ABC News host in fiery clash with Joe Rogan in dispute over Covid causing serious illness more often than vaccines
- Australian news identity Josh Szeps wins an on-air dust-up with Joe Rogan
- The American Podcaster Claimed Boys Can Get Heart Infections After a Jab
- Szeps objected that myocarditis risks are worse Covid than post-jab
An Australian news presenter has faced a challenge from Joe Rogan over wild claims that a rare heart condition is linked to vaccines on the American’s hugely popular podcast.
Josh Szeps, ABC Weekend breakfast news host who is known in the United States as a former host of Huff Post Live, disputed Rogan’s claim that boys who received a Covid jab had a higher risk of heart inflammation.
The Aussie dude got it right on the influential show, which is downloaded 190 million times a month, and the pair’s spirited exchange went viral in an online clip.
Australian news presenter Josh Szeps has looked down upon a challenge from Joe Rogan about a rare Covid-related illness on the American’s hugely popular podcast
The Aussie dude got it right on the influential show, which is downloaded 190 million times a month, and the pair’s spirited exchange went viral in an online clip
Szeps refuted Rogan’s claim, saying boys were “about eight times more likely” to get myocarditis after a Covid infection than after a Covid vaccine.
“I don’t think that’s true,” said Rogan, the podcaster and UFC commentator.
‘Yes,’ replied Szeps.
“No, no, no, I don’t think it’s true,” Rogan said. “That there is an increased risk of myocarditis in young people who contract Covid versus an increased risk of myocarditis from the vaccine.”
‘No, there is,’ Szeps retorted.
Rogan’s producers tried to get Szeps on the spot by fact-checking him by putting a New Scientist article on the screen.
It supported the Aussie – who has talked to Rogan on his show before.
The article cited a study claiming that heart inflammation is six times more common after getting Covid than after having the Pfizer or Moderna vaccines.
Szeps later took to social media to deny that he had “shut down” Rogan.
“I hope readers realize that Rogan enjoys this kind of pushback. I “hardly shut it off”. He’s a big boy,’ said Szeps.
US podcaster Joe Rogan (pictured) has labeled Australia’s lockdown laws as ‘crazy shit’ while mocking the use of military and police helicopters to impose restrictions
Rogan is considered a hero to many who are wary of the mainstream media around the world, especially men under 40.
But he has also been widely accused of spreading misinformation about Covid-19 vaccines.
Szeps also talked about alien invasions during the three-hour podcast, which was released Thursday in Australian time.

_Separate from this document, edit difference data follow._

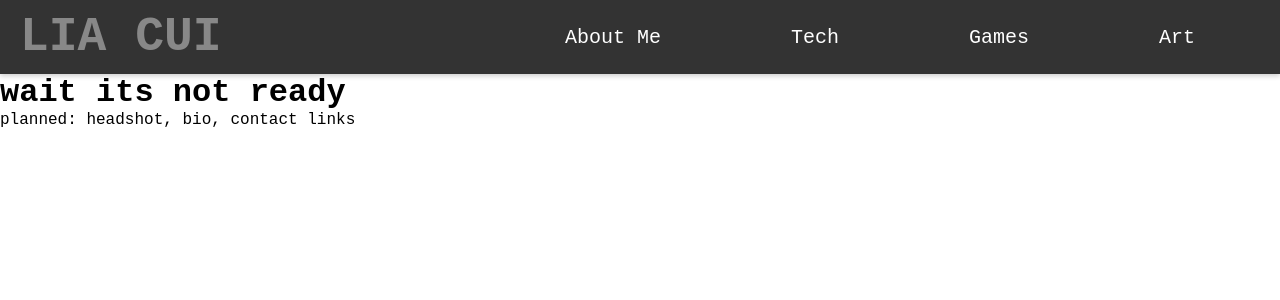
Repository: ljcui1/Lia-Cui-Portfolio
Page: index.html
These files come from the project's save history. The page is drawn as it stood at one moment and after the next save; the edit follows.
The browser window is 1280 px wide. The pictures show the whole page.

Above is the page before, as saved 2026-01-15 11:46:36.

### index.html
<!DOCTYPE html>
<html lang="en">
<head>
    <meta charset="UTF-8">
    <meta name="viewport" content="width=device-width, initial-scale=1.0">
    <title>Lia Cui's Portfolio</title>
    <link rel="stylesheet" href="style.css">

    <!--source pro code font-->
    <style>
    @import url('https://fonts.googleapis.com/css2?family=Source+Code+Pro:ital,wght@0,200..900;1,200..900&display=swap');
    </style>
</head>
<body>
    <header>
        <div id="logo">
            <h1>
                LIA CUI
            </h1>
        </div>
        <nav>
            <ul>
                <li><a href="index.html" class="currPage">About Me</a></li>
                <li><a href="subpages/tech_index.html">Tech</a></li>
                <li><a href="subpages/games_index.html">Games</a></li>
                <li><a href="subpages/art_index.html">Art</a></li>
            </ul>
        </nav>
    </header>
    <h1>wait its not ready</h1>
    <p>planned: headshot, bio, contact links</p>
</body>
</html>

### style.css
@import url('https://fonts.googleapis.com/css2?family=Source+Code+Pro:ital,wght@0,200..900;1,200..900&display=swap');

.source-code-pro- {
  font-family: "Source Code Pro", monospace;
  font-optical-sizing: auto;
  font-weight: 10;
  font-style: normal;
}

* {
    margin: 0;
    padding: 0;
    box-sizing: border-box;
    /*set background color*/
}

body {
    font-family: 'Source Pro Code', monospace;
}

/*header styling*/
header {
    /*temp colors*/
    background-color: #333;
    color: white;
    padding: 10px 0;
    display: flex;
    justify-content: space-between;
    align-items: center;
    box-shadow: 0 2px 5px rgba(0, 0, 0, 0.2);
}

/*footer styling*/
footer {
    /*temp colors*/
    background-color: #555;
    color: white;
    padding: 10px 0;
    display: flex;
    justify-content: space-between;
    align-items: center;
}

#logo {
    color: #888;
    padding-left: 20px;
    font-size: 1.5em;
    font-weight: bold;
}

/*navbar styling*/
nav ul { /*specifically styling the unordered list in the navbar*/
    list-style-type: none; /*removes bullet points + other styling*/
    display: flex; /*flexboxes allow for horizontal display*/
    padding-right: 20px;
}

nav ul li a { /*specifically styling the unordered list item links in the navbar*/
    color: white;
    text-decoration: none;
    font-size: 20px;
    margin-left: 50px;
    margin-right: 50px;
    padding: 10px 15px;
    display: block; /*makes entire padding area clickable to corresponding link*/
    transition: background-color 0.3s;
}

nav ul li a:hover { /*specifically styling the hover state of the unordered list item links in the navbar*/
    background-color: #555;
}

After the next save:
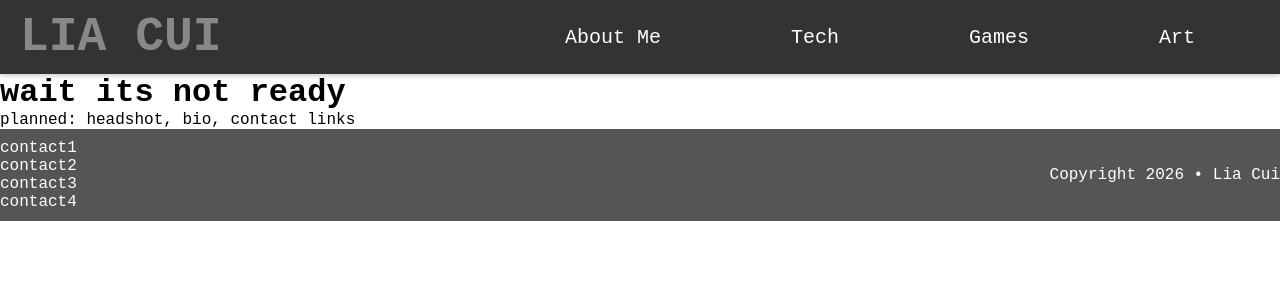
Saved 5 min 7 s later.
--- a/index.html
+++ b/index.html
@@ -12,6 +12,7 @@
     </style>
 </head>
 <body>
+
     <header>
         <div id="logo">
             <h1>
@@ -27,7 +28,20 @@
             </ul>
         </nav>
     </header>
+
     <h1>wait its not ready</h1>
     <p>planned: headshot, bio, contact links</p>
+
+    <footer>
+        <div id="contact">
+            <ul>
+                <li>contact1</li>
+                <li>contact2</li>
+                <li>contact3</li>
+                <li>contact4</li>
+            </ul>
+        </div>
+        <p>Copyright 2026 • Lia Cui</p>
+    </footer>
 </body>
 </html>
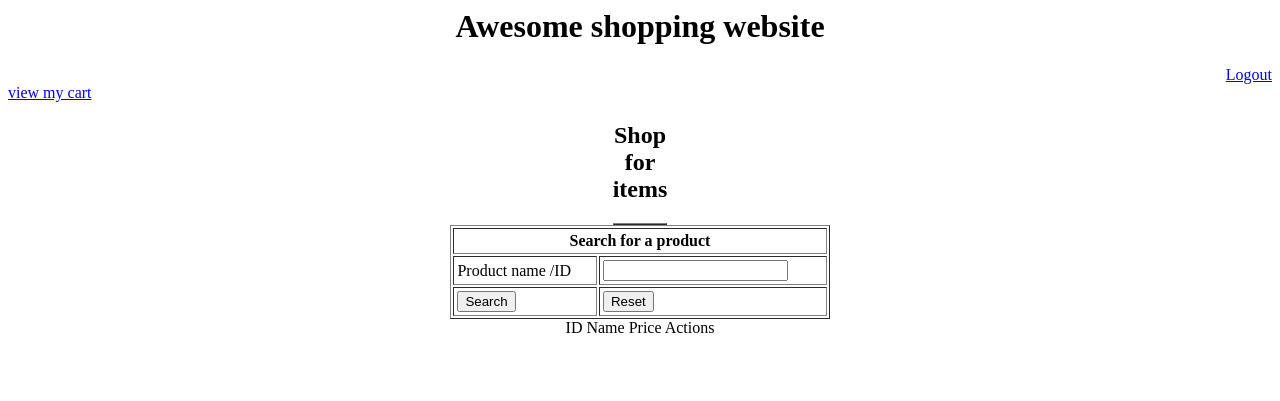
Repository: balu-sadanandan/demo-Shopping-cart-application
Page: http://localhost/shopping-cart/prodcat.jsp
An editor plug-in stored every save of this project. The page is shown before and after the next save, followed by the edit.
The browser window is 1280 px wide. The pictures show the whole page.
The page is served by Tomcat 9. Other server files are loaded and not shown. The template is opened directly, without the code that normally fills it, so the values that code supplies are empty.

Above is the page before, as saved 2017-09-19 08:06:47.

### shopping-cart/WebContent/prodcat.jsp
<%@ page language="java" contentType="text/html; charset=UTF-8"
    pageEncoding="UTF-8"%>
<%@ taglib uri="http://java.sun.com/jsp/jstl/core" prefix="c" %>
<html>
<head>
    <title>Awesome shopping site</title>
</head>
<body>
    <center>
        <h1>Awesome shopping website</h1>
    </center>
    <div align="right">
    <a href="logout">Logout</a>

</div>
   <div align="left">
    <a href="lcart">view my cart</a>

</div>


    <div align="center">
        <table border="1" cellpadding="5">
            <caption><h2>Shop for items</h2></caption>
            <!--enter search box here  -->
               <table border="1" width="30%" cellpadding="3">
                <thead>
                    <tr>
                        <th colspan="2">Search for a product</th>
                    </tr>
                </thead>
                <tbody>
                    <tr>
                        <td>Product name /ID</td>
                        <td><input type="text" name="prid" value="" /></td>
                    </tr>
                    <tr>
                        <td><input type="submit" value="Search" /></td>
                        <td><input type="reset" value="Reset" /></td>
                    </tr>

                </tbody>
            </table>

            <!-- search box finishes here -->
            <tr>
                <th>ID</th>
                <th>Name</th>
                <th>Price</th>
                <th>Actions</th>
            </tr>
            <c:forEach var="prod" items="${pList}">
                <tr>
                    <td><c:out value="${prod.prodid}" /></td>
                    <td><a href="prod?id=<c:out value='${prod.prodid}' />"><c:out value="${prod.name}" /></a></td>
                    <td><c:out value="${prod.price}" /></td>
                    <td>
                        <a href="acart?id=<c:out value='${prod.prodid}' />">Add to cart</a>

                    </td>
                </tr>
            </c:forEach>
        </table>

    </div>
</body>
</html>

After the next save:
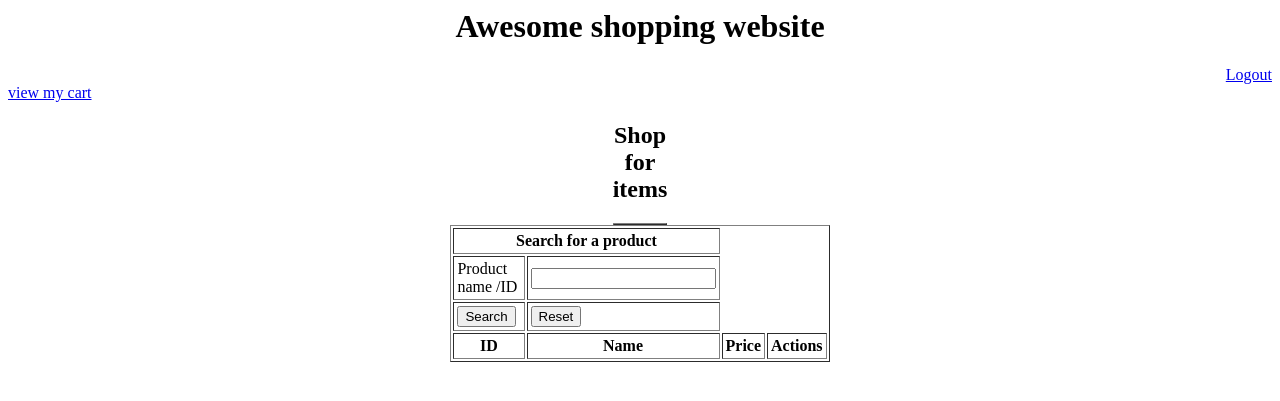
Saved 34 s later.
--- a/shopping-cart/WebContent/prodcat.jsp
+++ b/shopping-cart/WebContent/prodcat.jsp
@@ -40,7 +40,7 @@
                     </tr>
 
                 </tbody>
-            </table>
+           <!--  </table> -->
 
             <!-- search box finishes here -->
             <tr>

He was known as Josh Zepps in the US after changing his name there to avoid confusion for the American public, but Rogan promoted him for his last episode with his Australian last name.
Rogan previously called Australia’s lockdown laws “crazy s**t” and mocked the use of police helicopters and the military to impose restrictions.
WHY VACCINES IMPORTANT
Vaccination is a simple, safe and effective way to protect people from harmful diseases before they come into contact with it.
Vaccination protects not only individuals, but also others in the community by reducing the spread of preventable diseases.
Research and testing are an essential part of developing safe and effective vaccines.
In Australia, vaccines must pass rigorous safety testing before the Therapeutic Goods Administration (TGA) registers them for use. Vaccine approval can take up to 10 years.
Before vaccines become available to the public, large clinical trials test them on thousands of people.
Years of high-quality studies have compared the health of large numbers of vaccinated and unvaccinated children. Medical information from nearly 1.5 million children around the world has confirmed that vaccination does not cause autism.
People first became concerned about autism and immunization after the medical journal The Lancet published an article in 1998. This article claimed that there was a link between the measles vaccine, mumps, rubella (MMR) and autism. Since then, scientists have completely discredited this article. The Lancet withdrew it in 2010 and printed an apology. The British General Medical Council has removed the author from its medical register for misconduct and dishonesty.
Source: Australian Department of Health